Claimant Representative: Kathleen Patchel, J.D., HLBS Law
Respondent Firm: Merrill Lynch, Pierce, Fenner & Smith Incorporated 

Case Objective: 

An advisor working in Miami has been in the financial services industry for nearly 35 years. During that time, he maintained spotless records, until he was hit with a customer dispute in 2021, alleging misrepresentations. Despite the fact that the claim was closed with no action taken, it was going to remain on his record until he sought expungement through FINRA Dispute Resolution.

Case Summary:

In early 2019, an investor became a client of the advisor. The investor was not pleased with his previous advisor, and he sought new investment ideas. The advisor worked with the investor, making recommendations based on the investor’s profile. Over the course of more than two years, they spoke regularly regarding the performance of the investor’s portfolio. 

In April 2020, the investor completed and signed an options agreement, wherein he affirmed his investment objectives of income, hedging, and speculation. That December, the investor completed Merril Lynch’s eligibility form, letter of representation for derivative transactions, and commodities futures trading commission segregation election letter. Therein, he confirmed his understanding of the risks of options. In July 2021, the investor opened a currency options position on an unsolicited basis. The position had a maturity date of May 2023.

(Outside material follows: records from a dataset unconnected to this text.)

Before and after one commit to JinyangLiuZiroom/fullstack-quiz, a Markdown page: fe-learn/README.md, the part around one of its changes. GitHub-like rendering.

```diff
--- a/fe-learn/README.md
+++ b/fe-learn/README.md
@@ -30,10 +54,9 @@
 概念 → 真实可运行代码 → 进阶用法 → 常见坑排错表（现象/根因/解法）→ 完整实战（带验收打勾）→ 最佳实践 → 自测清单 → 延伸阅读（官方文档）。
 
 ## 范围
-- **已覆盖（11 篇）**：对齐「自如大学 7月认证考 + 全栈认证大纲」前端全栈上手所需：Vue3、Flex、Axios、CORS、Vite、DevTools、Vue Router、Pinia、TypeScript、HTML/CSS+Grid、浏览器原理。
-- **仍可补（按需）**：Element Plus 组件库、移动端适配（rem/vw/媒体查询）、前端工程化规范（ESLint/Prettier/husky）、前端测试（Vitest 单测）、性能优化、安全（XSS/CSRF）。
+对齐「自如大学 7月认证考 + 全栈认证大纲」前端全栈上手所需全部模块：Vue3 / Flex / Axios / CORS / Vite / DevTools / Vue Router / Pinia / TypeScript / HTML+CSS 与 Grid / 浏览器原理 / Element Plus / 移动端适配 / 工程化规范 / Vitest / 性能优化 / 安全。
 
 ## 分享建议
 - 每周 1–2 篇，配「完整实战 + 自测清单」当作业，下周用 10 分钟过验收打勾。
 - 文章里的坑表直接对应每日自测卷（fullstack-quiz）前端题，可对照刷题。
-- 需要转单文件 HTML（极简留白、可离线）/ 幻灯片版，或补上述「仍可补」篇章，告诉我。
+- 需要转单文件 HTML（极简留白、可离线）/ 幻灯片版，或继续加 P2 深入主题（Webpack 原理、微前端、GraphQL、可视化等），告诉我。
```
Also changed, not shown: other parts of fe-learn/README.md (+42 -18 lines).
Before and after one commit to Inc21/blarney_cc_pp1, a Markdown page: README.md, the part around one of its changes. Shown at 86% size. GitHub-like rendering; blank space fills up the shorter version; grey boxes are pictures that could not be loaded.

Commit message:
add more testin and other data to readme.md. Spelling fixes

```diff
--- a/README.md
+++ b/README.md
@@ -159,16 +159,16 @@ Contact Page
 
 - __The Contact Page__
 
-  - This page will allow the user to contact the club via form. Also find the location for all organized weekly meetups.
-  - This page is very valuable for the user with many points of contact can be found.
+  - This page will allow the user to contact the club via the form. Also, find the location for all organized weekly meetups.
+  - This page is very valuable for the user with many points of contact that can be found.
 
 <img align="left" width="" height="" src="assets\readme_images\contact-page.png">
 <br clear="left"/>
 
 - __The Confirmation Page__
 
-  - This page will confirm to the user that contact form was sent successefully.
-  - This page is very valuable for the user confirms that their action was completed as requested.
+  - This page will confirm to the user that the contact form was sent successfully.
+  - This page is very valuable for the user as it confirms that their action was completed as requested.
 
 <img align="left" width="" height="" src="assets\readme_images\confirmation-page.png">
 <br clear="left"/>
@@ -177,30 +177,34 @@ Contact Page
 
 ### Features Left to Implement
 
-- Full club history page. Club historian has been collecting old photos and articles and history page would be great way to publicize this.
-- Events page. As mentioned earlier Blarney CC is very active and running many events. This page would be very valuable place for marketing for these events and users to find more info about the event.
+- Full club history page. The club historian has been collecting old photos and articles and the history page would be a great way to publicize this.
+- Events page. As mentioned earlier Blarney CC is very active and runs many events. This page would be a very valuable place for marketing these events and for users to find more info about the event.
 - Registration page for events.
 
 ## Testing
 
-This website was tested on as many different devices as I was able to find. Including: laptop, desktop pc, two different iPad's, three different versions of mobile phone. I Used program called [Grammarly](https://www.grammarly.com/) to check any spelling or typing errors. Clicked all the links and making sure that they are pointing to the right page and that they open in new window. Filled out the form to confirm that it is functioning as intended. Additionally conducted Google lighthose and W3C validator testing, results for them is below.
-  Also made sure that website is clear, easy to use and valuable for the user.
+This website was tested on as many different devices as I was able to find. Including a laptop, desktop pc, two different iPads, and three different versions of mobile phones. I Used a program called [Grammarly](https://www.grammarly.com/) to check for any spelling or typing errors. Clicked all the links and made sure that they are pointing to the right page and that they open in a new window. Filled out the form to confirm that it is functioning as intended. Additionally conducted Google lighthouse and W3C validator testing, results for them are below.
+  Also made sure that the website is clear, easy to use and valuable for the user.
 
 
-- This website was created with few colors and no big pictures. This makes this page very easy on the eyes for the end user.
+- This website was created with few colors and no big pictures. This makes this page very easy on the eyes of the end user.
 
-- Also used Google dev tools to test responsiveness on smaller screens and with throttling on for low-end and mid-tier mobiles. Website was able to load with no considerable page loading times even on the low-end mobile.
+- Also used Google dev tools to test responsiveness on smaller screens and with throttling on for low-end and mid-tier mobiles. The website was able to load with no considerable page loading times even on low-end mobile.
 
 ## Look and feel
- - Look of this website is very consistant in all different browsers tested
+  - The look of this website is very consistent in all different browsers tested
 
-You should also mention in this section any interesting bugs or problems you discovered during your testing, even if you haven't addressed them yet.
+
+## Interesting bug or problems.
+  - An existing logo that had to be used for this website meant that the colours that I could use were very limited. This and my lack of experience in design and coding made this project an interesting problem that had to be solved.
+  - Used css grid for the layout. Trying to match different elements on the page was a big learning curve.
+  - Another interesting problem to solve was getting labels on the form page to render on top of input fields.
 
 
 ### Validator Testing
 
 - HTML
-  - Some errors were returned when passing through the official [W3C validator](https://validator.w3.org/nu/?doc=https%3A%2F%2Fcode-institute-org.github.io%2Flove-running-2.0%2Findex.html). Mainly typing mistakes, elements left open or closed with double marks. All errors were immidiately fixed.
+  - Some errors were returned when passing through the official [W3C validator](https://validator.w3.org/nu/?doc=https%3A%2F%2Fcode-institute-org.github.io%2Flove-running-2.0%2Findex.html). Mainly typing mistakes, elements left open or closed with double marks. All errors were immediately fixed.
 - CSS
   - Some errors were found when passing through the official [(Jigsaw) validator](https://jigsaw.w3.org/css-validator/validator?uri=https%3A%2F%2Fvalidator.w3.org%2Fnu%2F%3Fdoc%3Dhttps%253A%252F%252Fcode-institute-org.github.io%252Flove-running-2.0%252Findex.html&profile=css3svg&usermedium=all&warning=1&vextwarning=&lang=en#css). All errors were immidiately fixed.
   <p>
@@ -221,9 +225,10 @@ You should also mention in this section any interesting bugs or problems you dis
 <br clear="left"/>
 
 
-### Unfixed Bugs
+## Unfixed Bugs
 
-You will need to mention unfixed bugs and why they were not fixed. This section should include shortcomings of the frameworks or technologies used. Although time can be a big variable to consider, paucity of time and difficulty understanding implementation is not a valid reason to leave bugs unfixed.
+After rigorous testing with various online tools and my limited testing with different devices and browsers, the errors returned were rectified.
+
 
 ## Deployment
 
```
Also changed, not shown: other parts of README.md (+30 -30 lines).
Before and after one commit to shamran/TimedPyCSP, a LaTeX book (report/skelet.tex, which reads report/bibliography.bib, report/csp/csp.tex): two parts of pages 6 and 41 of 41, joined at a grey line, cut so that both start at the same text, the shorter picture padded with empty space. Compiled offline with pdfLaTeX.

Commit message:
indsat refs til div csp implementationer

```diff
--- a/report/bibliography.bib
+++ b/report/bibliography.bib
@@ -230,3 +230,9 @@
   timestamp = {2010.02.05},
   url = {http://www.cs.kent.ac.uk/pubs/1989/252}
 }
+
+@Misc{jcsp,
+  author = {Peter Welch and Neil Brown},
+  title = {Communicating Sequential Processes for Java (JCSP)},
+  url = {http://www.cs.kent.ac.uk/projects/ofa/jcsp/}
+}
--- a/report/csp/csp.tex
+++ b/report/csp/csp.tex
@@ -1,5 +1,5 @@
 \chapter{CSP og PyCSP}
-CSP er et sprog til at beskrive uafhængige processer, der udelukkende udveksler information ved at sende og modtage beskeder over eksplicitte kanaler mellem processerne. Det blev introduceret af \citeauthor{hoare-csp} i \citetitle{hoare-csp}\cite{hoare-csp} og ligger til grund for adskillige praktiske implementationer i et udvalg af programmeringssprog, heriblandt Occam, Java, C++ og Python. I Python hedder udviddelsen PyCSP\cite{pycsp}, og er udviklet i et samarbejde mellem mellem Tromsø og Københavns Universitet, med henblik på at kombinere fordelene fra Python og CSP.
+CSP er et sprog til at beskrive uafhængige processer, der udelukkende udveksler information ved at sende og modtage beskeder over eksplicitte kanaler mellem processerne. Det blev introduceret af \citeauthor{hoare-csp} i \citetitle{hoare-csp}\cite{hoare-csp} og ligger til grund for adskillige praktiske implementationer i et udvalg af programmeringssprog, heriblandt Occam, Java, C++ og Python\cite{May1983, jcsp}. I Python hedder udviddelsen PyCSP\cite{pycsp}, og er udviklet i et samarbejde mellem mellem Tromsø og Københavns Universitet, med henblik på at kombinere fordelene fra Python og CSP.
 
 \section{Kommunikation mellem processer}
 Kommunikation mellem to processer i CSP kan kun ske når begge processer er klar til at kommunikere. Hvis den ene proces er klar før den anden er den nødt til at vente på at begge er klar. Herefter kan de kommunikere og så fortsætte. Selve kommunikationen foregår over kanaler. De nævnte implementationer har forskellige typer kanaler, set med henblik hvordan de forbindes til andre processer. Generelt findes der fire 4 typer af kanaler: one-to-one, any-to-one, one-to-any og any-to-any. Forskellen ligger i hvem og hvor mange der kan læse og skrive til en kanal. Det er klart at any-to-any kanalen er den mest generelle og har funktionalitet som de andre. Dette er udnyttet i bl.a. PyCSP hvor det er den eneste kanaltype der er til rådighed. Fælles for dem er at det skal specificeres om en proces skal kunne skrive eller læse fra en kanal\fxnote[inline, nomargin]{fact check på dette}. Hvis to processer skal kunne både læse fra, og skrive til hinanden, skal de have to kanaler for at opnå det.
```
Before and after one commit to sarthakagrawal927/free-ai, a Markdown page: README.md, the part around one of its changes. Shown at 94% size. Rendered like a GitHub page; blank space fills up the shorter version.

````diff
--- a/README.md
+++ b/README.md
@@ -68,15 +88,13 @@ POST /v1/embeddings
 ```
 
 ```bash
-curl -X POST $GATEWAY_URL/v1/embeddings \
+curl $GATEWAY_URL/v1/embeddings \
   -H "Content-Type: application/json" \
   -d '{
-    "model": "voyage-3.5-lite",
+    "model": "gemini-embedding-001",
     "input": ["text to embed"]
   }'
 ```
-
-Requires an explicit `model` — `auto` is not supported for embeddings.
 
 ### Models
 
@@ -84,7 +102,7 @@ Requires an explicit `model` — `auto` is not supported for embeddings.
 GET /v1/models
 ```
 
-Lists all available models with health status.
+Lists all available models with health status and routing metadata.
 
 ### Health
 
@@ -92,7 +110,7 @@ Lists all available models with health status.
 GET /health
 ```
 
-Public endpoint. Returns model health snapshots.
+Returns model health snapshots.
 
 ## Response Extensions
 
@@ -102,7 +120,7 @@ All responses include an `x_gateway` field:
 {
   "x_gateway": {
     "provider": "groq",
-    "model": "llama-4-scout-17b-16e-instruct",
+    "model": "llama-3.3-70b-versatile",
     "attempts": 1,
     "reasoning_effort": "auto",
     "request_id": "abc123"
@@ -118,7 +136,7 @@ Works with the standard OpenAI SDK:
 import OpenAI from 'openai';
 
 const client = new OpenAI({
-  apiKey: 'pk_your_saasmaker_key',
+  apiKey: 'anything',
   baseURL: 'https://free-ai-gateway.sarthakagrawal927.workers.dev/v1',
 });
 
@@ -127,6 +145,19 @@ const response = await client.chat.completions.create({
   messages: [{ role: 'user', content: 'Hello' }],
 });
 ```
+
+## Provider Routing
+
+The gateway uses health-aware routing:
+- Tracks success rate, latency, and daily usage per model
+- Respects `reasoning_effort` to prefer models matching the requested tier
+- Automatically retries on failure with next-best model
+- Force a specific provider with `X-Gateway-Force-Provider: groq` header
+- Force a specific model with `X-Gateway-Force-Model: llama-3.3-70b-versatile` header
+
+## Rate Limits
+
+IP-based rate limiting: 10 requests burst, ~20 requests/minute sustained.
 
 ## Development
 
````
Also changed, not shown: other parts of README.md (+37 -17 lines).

In October 2021, the investor received margin calls on the options position, which requested that he deposit an additional $118,000. The investor made an unsolicited decision to close the position, against the advisor’s advice. Then, approximately one month later, the investor regretted having closed the position and sent a letter to Merrill Lynch requesting that it reverse the closing of the options position. The advisor’s manager submitted the situation to FINRA as a complaint alleging misrepresentations and seeking $130,000 in damages. Merrill Lynch then sent four letters to the investor, negating his allegations, and the claim was closed with no action taken.


Merrill Lynch participated in the advisor’s expungement hearing and did not oppose his request. The investor participated, as well, and he opposed the advisor’s request for expungement. 

After considering the pleadings, the advisor’s testimony, the evidence, and the arguments laid out by Kathleen Patchel, J.D., HLBS Law, the Arbitrator made his decision in favor of expungement of the claim. 

Specifically, the Arbitrator pointed out that, “after signing numerous disclosures regarding options trading (and the risks involved), [the investor had] opened an options account[.]” He went on to add that the investor had “made numerous option transactions in currency options (all unsolicited per the testimony), and eventually [Merrill Lynch] had to make a margin call due to the fluctuation of the currencies involved.” The Arbitrator pointed out that the investor had then “closed his account, rather than waiting for the options to mature at a later date, and later demanded that those options be reinstated, claiming brokerage and bank error[.]” 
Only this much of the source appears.